I was once ridiculed (in a nice way - I think!) for my fastidiousness over colour names: "Is it White Apple or Apple White?" was the sarcastic question, followed by a roll of the eyes and general exasperation over my inability to choose.
I have written previously about Colour Consultancy and the importance of knowing how colour works, but first one needs to decide which colour one means in the first place. As a designer, if someone says to me, "I like blue," I will say, "Electric blue? Prussian blue? Cerulean? Cobalt? Be more specific!".
On your basic colour wheel there are three primary colours, three secondary colours and six tertiary colours.
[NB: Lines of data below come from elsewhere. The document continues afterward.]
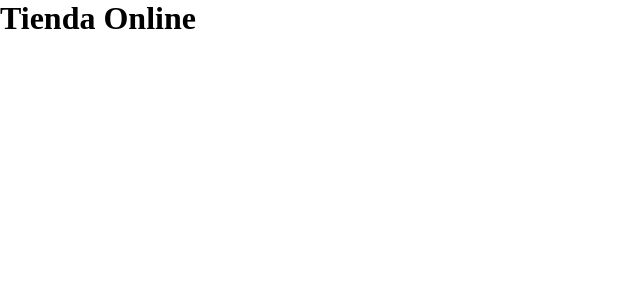
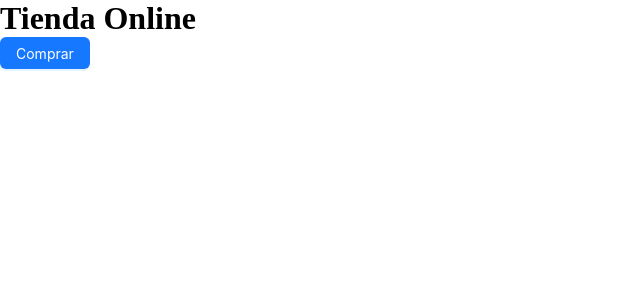
Before and after one commit to DalemDev/TiendaOnline, a React (Vite) app: page / in a window 1280 px wide. Shown: the top 300 px of the page, without its empty margins (0-640 px from the left). Built offline with nearby package versions, Linux system fonts and the light colour scheme.

Commit message:
probando libreria ant

```diff
--- a/src/App.jsx
+++ b/src/App.jsx
@@ -1,9 +1,11 @@
+import { Button } from "antd"
 
 function App() {
 
   return (
     <>
       <h1>Tienda Online</h1>
+      <Button type="primary">Comprar</Button>
     </>
   )
 }
```
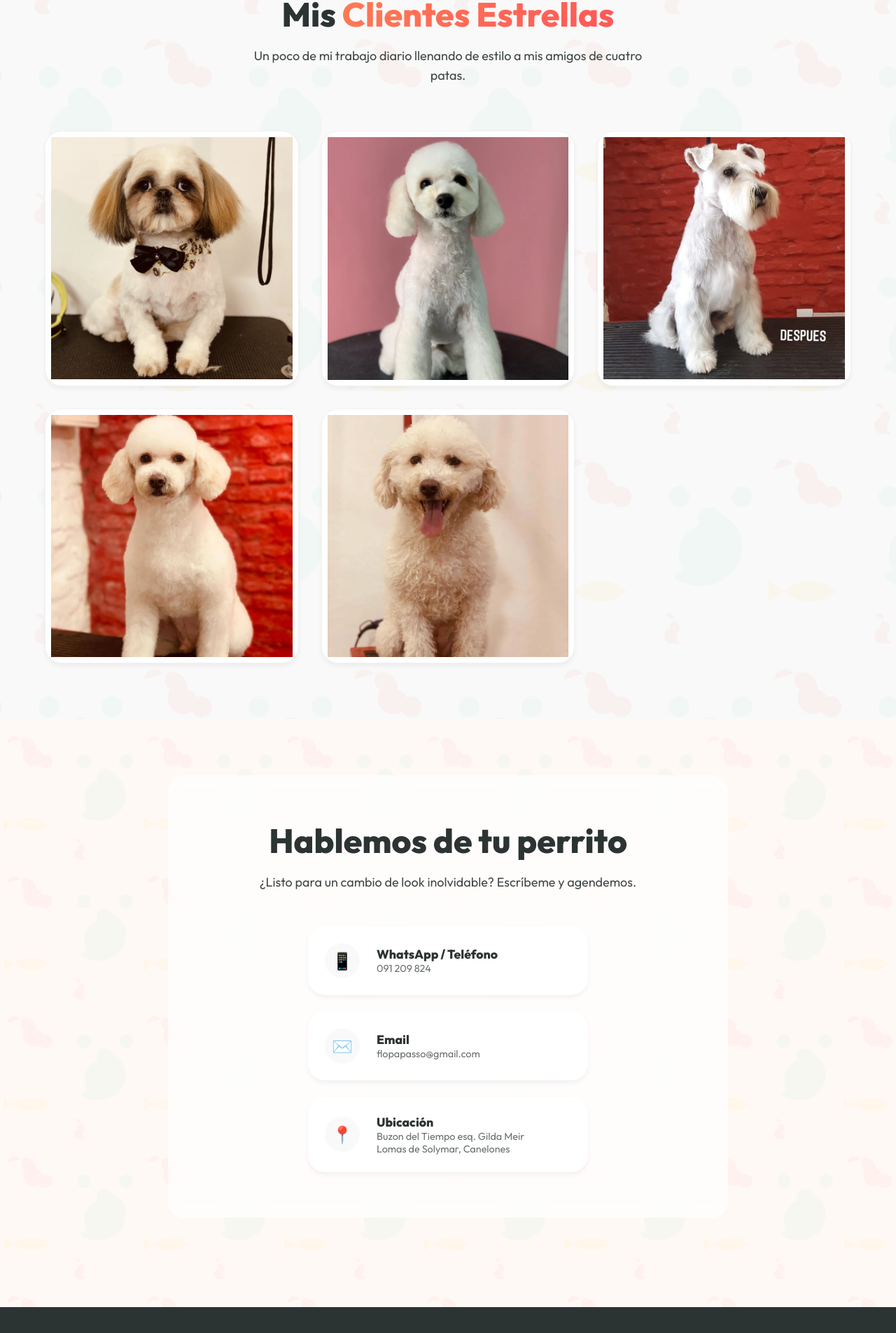
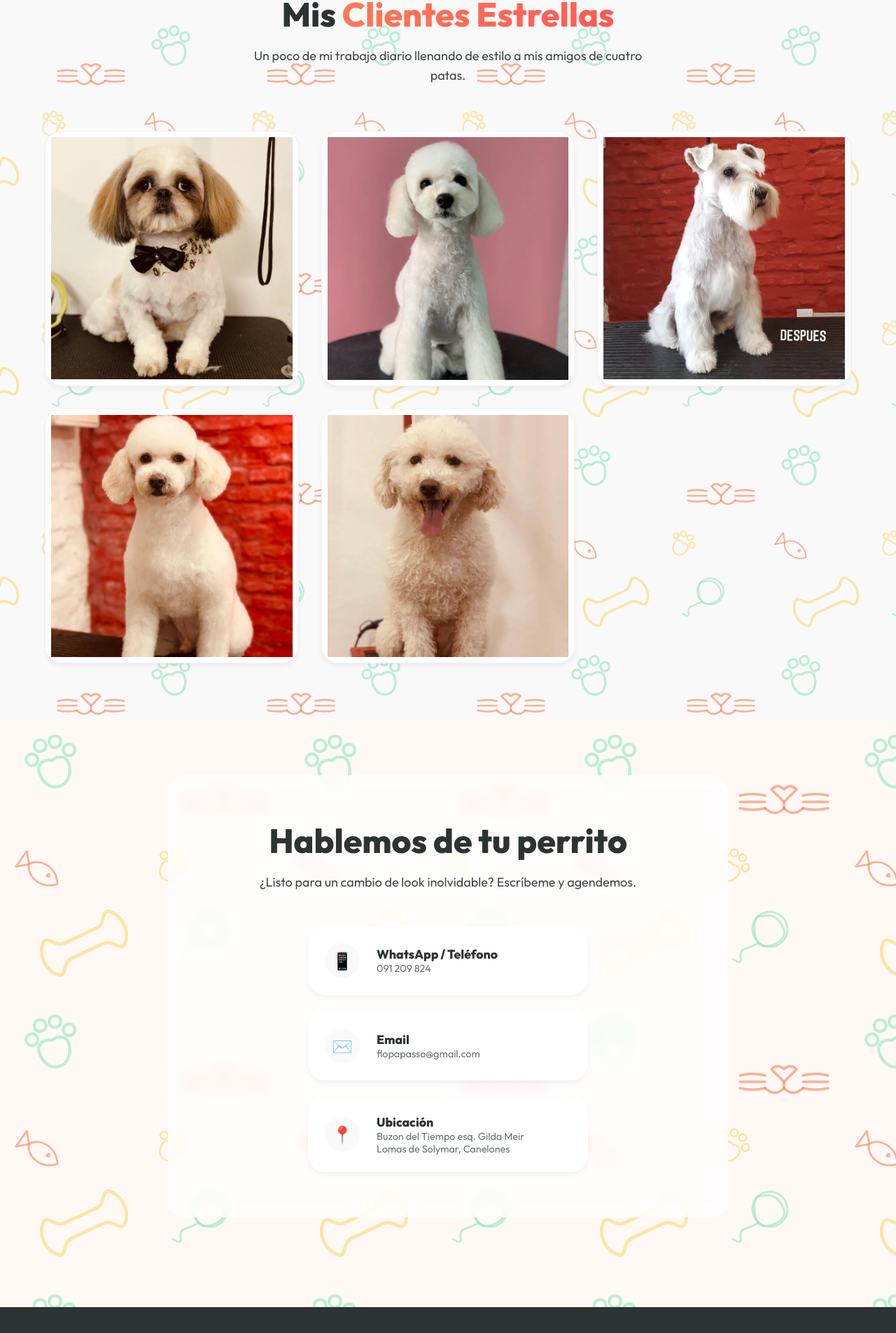
Before and after one commit to admin-biteradigital-com/florencia-estetica-canina, a Next.js app: page / in a window 1280 px wide. Shown: the part 1778-3683 px from the top of the page at 70% size. Built offline with nearby package versions, Linux system fonts and the light colour scheme.

Commit message:
fix(ui): explicitly set stroke colors in SVG and bust CSS cache

```diff
--- a/src/app/page.module.css
+++ b/src/app/page.module.css
@@ -145,7 +145,7 @@
 /* Portfolio Section */
 .portfolio {
   background-color: var(--light);
-  background-image: url('/pet-pattern.svg');
+  background-image: url('/pet-pattern.svg?v=2');
   background-repeat: repeat;
   background-size: 300px;
   background-position: center;
@@ -181,7 +181,7 @@
 
 /* Contact Section */
 .contact {
-  background-image: url('/pet-pattern.svg');
+  background-image: url('/pet-pattern.svg?v=2');
   background-repeat: repeat;
   background-attachment: fixed;
   background-color: #fff9f6;
```
Also changed, not shown: public/pet-pattern.svg.
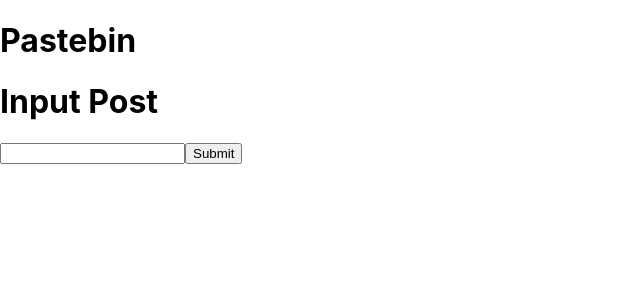
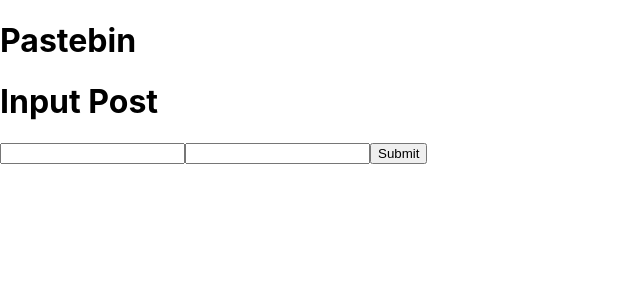
Before and after one commit to muridi1/my-first-fullstack-proj-pastebin, a React (Create React App) app in the folder pastebin-front/: page / in a window 1280 px wide. Shown: the top 300 px of the page, without its empty margins (0-640 px from the left). Built offline with nearby package versions, Linux system fonts and the light colour scheme.

Commit message:
adding a title input, working

```diff
--- a/pastebin-front/src/components/InputPost.js
+++ b/pastebin-front/src/components/InputPost.js
@@ -2,10 +2,11 @@
 
 const InputPost = () => {
     const [text, setText] = useState("")
+    const [title, setTitle]= useState("")
 
     const onSubmitForm = async e => {
         e.preventDefault();
-        const body = { text }
+        const body = { text, title }
         const response = await fetch("http://localhost:4000/newpost", {
             method: "POST",
             headers:{"Content-Type": "application/json"},
@@ -24,6 +25,12 @@
             value={text}
             onChange={e => setText (e.target.value)}
             />
+            <input
+            type="text"
+            className="form-control"
+            value={title}
+            onChange={e => setTitle (e.target.value)}
+            />
             <button className="btn btn-success">Submit</button>
         </form>
     </Fragment>
```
Delve further and you can get lost in a maze of hues, tints, shades and tones (yes, they are different!).
But, fret no more over what to call 'that' blue. American writer and illustrator, Ingrid Sundberg has created the world's first Colour Thesaurus. Using descriptive terms for colours in her writing (eg, "Her hair was the colour of rust") helped Ingrid to paint a more vivid picture for her readers' imaginations. A self-confessed collector of words, she has now collated a handy visual (soon to be available as a poster) for everyone who's ever struggled to find the exact word to describe the sky on a clear summer's day (Azure) or the little red dot (or bindi) on a Hindu woman's forehead (Vermilion).
I could talk about this until I'm (Berry) blue in the face! Or you can visit ingridsundberg.com and check out the full thesaurus for yourself..